Web page edit records:
◆ ◆ ◆ ◆ ◆ ◆ ◆

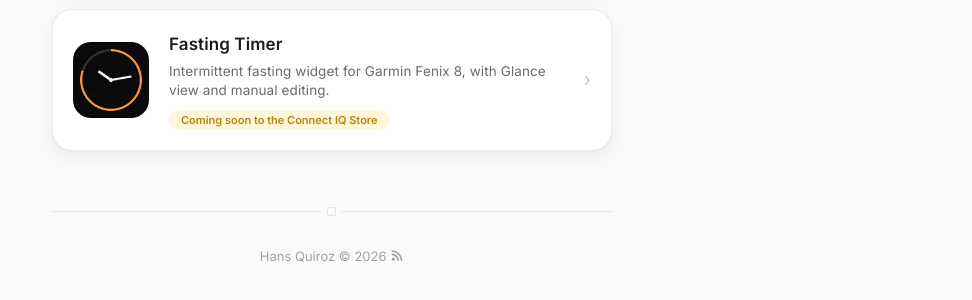
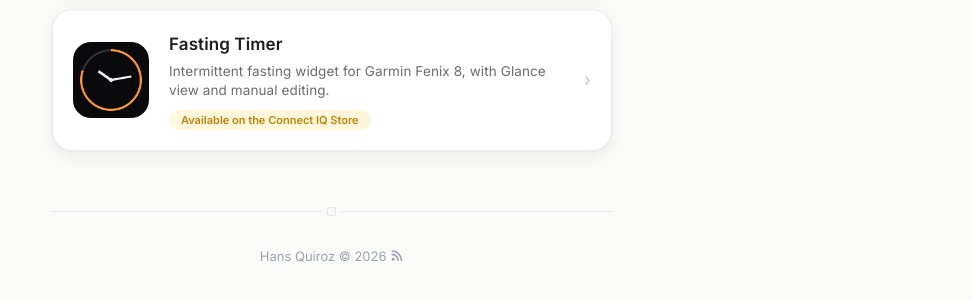
Before and after one commit to NoviZXC/BioPage, a Jekyll site: the page built from apps.html, in a window 1280 px wide. Shown: the part 351-651 px from the top of the page, without its empty margins (308-1280 px from the left). Built offline with Jekyll 4.4.1, drawn with Linux system fonts in a browser that asks for light colours.

Commit message:
Update Garmin app store status

```diff
--- a/apps.html
+++ b/apps.html
@@ -44,7 +44,7 @@ description: Apps de iOS diseñadas y desarrolladas por Hans Quiroz.
     <div class="meta">
       <p class="name">Fasting Timer</p>
       <p class="tagline" data-i18n="apps.ft.tagline">Widget de ayuno intermitente para Garmin Fenix 8, con vista Glance y edición manual.</p>
-      <span class="pill" data-i18n="ft.soon">Próximamente en Connect IQ Store</span>
+      <span class="pill" data-i18n="ft.soon">Disponible en Connect IQ Store</span>
     </div>
     <span class="chev">›</span>
   </a>
--- a/assets/js/i18n.js
+++ b/assets/js/i18n.js
@@ -315,9 +315,9 @@ window.I18N_STRINGS = {
     "ar": "أداة صيام متقطع لساعة Garmin Fenix 8، مع عرض Glance وتعديل يدوي."
   },
   "ft.soon": {
-    "en": "Coming soon to the Connect IQ Store",
-    "fr": "Bientôt sur le Connect IQ Store",
-    "ar": "قريبًا على متجر Connect IQ"
+    "en": "Available on the Connect IQ Store",
+    "fr": "Disponible sur le Connect IQ Store",
+    "ar": "متاح على متجر Connect IQ"
   },
   "ft.hero.tagline": {
     "en": "Track your intermittent fasting right from your wrist, with a simple widget for your Garmin Fenix 8.",
```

◆ ◆ ◆ ◆ ◆ ◆ ◆

* Exercise aim: Your answer should consist of each line of the data above in which the word "pill" occurs.

* Answer box:
-      <span class="pill" data-i18n="ft.soon">Próximamente en Connect IQ Store</span>
+      <span class="pill" data-i18n="ft.soon">Disponible en Connect IQ Store</span>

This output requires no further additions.